Select every line below containing the word "button".

Front-end code change data:
::::::::
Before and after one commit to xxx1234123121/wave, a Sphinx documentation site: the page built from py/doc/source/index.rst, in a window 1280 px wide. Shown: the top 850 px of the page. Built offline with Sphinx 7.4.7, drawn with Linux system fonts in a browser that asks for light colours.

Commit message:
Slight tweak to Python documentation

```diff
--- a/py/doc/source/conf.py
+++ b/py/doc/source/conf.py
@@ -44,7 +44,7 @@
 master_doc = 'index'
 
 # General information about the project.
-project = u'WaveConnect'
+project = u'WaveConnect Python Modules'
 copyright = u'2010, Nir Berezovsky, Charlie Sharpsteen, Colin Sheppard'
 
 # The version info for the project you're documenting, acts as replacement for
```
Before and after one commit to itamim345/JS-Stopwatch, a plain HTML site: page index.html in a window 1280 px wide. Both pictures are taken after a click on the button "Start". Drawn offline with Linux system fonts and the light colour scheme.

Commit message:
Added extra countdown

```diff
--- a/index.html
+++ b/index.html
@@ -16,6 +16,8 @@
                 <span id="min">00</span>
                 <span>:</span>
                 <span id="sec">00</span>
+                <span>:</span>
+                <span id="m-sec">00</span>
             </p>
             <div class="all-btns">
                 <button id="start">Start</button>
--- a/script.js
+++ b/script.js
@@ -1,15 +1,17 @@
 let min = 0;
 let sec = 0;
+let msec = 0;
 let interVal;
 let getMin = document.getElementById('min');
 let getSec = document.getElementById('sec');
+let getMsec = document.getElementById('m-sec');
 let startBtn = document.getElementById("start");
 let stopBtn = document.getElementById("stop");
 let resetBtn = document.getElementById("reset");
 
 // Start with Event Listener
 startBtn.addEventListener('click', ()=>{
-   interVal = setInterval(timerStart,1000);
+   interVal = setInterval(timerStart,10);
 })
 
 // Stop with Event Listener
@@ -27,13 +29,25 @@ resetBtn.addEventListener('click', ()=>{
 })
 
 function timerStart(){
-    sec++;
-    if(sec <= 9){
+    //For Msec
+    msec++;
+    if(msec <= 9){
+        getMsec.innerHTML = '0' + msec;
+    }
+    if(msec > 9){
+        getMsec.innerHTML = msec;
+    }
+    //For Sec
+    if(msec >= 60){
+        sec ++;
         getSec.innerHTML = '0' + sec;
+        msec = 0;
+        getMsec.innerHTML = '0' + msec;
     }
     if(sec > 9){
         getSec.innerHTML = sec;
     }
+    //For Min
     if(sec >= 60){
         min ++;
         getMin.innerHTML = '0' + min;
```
::::::::
Your response:
Before and after one commit to itamim345/JS-Stopwatch, a plain HTML site: page index.html in a window 1280 px wide. Both pictures are taken after a click on the button "Start". Drawn offline with Linux system fonts and the light colour scheme.
                 <button id="start">Start</button>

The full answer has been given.